In March, they succeeded in badly poisoning the Skripals, who survived and recovered. The discarded nerve agent in a perfume bottle was found by a scavenger and given to his girlfriend, Dawn Sturgess, who died from exposure. The two Russians have been charged in absentia with attempted murder, and identified by British Prime Minister Theresa May as officers of the GRU, Russia’s military intelligence service, most likely traveling under assumed names. They probably won’t be extradited to Britain, just as the killers of former KGB officer Alexander Litvinenko escaped punishment for fatally poisoning him in 2006 with polonium in his tea in a London hotel cafe. Predictably, Russia is issuing blanket denials.
These are outlaw acts. President Vladimir Putin periodically declares his intention to make Russia great again and pines for the “respect” that he laments was lost after the collapse of the Soviet Union. But such murderous hit squads operating on foreign soil are an insult to nations that uphold the rule of law and international norms. Mr. Putin, a veteran of the KGB, should be judged by actions, not words.

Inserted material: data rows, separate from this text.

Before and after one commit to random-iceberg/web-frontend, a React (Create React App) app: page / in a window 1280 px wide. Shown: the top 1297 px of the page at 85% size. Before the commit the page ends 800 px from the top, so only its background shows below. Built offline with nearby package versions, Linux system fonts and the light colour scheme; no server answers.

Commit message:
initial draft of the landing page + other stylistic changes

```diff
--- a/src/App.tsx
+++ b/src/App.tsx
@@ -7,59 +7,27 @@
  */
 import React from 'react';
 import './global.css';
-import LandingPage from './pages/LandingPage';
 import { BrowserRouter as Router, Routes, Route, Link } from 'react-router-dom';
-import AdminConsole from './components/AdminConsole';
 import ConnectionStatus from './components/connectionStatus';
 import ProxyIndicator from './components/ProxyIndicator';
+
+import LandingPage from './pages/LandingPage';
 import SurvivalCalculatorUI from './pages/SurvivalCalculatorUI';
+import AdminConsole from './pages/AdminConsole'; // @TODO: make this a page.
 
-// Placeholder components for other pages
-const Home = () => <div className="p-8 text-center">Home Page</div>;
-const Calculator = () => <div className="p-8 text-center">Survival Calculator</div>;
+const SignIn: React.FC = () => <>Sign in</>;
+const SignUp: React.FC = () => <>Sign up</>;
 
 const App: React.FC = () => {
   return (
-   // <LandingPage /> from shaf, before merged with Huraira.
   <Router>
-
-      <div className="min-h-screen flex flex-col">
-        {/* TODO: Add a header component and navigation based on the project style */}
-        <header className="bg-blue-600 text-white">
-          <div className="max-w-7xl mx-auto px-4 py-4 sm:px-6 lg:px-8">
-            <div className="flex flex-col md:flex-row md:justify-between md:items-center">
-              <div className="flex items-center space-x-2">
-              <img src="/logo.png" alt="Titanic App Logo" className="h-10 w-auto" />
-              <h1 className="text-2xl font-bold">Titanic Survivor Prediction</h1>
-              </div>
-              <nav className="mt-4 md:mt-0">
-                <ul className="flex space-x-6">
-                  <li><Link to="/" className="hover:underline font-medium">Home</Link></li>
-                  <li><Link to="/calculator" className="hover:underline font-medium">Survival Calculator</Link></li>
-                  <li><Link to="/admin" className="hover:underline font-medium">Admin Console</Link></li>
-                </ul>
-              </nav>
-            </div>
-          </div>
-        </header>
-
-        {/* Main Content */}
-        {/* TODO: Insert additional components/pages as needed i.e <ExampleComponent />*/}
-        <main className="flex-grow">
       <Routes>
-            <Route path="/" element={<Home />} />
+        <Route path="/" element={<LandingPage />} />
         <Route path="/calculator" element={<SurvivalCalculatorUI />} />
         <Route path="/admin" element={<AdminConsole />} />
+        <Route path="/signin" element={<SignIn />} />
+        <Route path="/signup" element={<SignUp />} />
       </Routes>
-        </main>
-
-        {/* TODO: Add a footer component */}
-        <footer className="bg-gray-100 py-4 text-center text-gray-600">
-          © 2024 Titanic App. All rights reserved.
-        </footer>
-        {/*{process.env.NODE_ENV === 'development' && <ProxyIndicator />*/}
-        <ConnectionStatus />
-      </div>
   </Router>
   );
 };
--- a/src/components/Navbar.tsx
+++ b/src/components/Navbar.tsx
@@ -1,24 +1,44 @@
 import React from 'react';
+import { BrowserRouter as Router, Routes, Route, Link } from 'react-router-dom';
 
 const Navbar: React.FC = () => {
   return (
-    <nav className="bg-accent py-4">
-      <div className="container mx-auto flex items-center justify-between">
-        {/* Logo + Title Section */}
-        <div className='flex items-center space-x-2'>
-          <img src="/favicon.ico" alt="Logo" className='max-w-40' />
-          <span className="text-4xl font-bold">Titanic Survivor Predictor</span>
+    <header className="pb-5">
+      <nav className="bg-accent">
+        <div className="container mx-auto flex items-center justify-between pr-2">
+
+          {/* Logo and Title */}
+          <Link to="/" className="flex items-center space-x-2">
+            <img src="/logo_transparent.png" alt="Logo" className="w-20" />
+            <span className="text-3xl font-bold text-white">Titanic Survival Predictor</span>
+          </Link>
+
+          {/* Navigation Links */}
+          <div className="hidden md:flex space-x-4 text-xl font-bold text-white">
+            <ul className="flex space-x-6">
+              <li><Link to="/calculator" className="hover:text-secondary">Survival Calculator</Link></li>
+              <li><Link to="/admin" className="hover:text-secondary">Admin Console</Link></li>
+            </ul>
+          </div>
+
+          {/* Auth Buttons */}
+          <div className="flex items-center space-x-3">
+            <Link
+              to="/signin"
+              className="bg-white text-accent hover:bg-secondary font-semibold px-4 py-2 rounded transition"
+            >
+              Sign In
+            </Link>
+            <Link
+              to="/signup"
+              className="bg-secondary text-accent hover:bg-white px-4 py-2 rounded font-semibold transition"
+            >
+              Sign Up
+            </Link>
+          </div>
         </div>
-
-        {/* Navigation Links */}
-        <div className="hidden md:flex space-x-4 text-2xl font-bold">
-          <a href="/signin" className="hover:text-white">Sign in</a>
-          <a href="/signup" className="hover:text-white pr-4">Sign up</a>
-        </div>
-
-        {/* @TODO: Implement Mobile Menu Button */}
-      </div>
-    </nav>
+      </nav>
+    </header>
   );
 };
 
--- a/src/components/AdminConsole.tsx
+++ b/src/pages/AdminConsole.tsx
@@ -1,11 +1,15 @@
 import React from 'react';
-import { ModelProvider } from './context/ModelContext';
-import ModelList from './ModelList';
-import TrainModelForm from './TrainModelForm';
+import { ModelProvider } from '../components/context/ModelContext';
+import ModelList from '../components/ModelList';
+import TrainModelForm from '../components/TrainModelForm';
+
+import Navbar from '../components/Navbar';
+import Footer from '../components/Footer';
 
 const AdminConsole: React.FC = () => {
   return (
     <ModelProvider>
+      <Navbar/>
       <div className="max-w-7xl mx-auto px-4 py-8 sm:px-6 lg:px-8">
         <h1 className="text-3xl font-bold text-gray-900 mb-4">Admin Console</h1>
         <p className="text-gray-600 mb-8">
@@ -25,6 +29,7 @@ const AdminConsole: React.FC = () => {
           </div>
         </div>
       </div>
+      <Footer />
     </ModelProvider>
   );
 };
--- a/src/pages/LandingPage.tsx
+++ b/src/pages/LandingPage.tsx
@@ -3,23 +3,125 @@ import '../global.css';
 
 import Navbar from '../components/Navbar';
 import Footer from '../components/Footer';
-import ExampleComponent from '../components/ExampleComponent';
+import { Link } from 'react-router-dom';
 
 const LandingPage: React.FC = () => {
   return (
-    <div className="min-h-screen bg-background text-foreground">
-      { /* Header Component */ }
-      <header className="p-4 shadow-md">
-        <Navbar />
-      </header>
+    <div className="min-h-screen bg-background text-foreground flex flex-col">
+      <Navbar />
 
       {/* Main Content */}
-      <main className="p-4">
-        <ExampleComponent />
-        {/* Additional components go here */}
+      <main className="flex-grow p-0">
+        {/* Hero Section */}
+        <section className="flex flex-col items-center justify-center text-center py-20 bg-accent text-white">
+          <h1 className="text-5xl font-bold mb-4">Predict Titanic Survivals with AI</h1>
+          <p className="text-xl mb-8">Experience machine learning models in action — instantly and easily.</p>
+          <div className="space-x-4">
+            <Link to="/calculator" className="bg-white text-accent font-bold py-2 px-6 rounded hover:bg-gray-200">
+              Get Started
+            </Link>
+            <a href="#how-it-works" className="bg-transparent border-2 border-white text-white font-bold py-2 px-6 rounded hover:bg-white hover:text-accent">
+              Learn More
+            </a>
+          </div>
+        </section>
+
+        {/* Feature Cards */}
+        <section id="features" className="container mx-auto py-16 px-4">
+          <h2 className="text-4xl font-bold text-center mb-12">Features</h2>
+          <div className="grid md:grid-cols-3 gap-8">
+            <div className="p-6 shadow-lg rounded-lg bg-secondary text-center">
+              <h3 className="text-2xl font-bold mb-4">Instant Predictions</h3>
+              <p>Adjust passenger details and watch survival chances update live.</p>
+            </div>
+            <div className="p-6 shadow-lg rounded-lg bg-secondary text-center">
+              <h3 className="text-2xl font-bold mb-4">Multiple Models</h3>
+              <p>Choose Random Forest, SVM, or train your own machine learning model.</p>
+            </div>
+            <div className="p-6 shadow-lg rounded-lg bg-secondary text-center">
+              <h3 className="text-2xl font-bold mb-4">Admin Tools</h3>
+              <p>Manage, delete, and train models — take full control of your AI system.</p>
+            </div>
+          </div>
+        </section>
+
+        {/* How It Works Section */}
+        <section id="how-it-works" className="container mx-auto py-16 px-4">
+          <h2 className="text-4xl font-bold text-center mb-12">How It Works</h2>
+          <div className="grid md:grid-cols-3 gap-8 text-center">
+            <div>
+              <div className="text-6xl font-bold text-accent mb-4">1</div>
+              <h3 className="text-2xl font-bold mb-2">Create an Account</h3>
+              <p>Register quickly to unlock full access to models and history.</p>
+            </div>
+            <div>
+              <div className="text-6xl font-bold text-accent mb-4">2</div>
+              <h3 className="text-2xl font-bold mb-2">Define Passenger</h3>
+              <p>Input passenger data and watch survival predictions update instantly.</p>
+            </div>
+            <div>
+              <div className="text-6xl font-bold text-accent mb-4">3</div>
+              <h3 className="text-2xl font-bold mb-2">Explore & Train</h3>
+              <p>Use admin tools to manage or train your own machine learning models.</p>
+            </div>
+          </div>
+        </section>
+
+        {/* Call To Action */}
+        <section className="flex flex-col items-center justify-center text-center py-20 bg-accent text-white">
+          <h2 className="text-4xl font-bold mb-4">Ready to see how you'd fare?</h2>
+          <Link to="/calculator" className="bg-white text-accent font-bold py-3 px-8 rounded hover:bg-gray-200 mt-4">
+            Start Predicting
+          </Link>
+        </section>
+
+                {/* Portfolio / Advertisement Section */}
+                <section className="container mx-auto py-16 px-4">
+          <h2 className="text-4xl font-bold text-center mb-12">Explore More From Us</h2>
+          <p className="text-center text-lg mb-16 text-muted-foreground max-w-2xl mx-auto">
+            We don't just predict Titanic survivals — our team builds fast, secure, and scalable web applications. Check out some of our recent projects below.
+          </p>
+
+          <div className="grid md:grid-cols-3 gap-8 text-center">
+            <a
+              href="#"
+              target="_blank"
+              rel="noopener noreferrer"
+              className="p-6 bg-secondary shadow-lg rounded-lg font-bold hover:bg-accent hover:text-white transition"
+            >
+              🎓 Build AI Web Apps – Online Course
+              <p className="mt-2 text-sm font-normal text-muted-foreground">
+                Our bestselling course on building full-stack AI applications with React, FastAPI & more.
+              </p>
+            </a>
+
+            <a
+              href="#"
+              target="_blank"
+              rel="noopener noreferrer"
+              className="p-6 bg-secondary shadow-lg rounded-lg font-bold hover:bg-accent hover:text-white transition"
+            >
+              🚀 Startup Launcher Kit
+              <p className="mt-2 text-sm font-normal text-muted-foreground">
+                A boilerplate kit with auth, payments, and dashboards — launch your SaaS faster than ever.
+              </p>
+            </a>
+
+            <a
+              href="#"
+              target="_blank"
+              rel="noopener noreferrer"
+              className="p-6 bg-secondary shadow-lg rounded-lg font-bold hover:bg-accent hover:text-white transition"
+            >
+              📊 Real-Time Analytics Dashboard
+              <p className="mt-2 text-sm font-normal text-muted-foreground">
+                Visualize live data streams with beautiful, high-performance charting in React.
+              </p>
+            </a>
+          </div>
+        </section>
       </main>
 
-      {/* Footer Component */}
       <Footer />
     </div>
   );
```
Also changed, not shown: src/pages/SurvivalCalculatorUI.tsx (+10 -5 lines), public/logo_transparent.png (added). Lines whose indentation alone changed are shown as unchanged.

This was state-sponsored thuggery, a swaggering hit job reminiscent of tactics of his old service, which once assisted in killing a Bulgarian dissident on a London street corner with a ricin pellet in the tip of an umbrella.
The nerve agent used, belonging to the Novichok class developed by the Soviet Union late in the Cold War, was characterized as 97 to 98 percent pure by the technical staff of the Organization for the Prohibition of Chemical Weapons. Britain should respond forcefully. Under Article 9 of the Chemical Weapons Convention — the treaty banning the use of such weapons, to which Russia is a signatory — Britain can lodge claims of noncompliance and eventually trigger a meeting of the nations that have signed and ratified the agreement. London should press ahead on all routes that will expose the Russian behavior and punish it, including the United Nations.
For its part, the Trump administration recently imposed sanctions required by a 1991 law limiting certain exports to state-controlled and -owned firms. A second round of even tougher punishments is envisioned in the law if there is no sign that Russia is in compliance. Judging by Moscow’s stonewalling, preparations for round two should proceed.
After Litvinenko died, Britain did not do enough to make sure it would not happen again. Now it has, and the response must measure up to this bald banditry.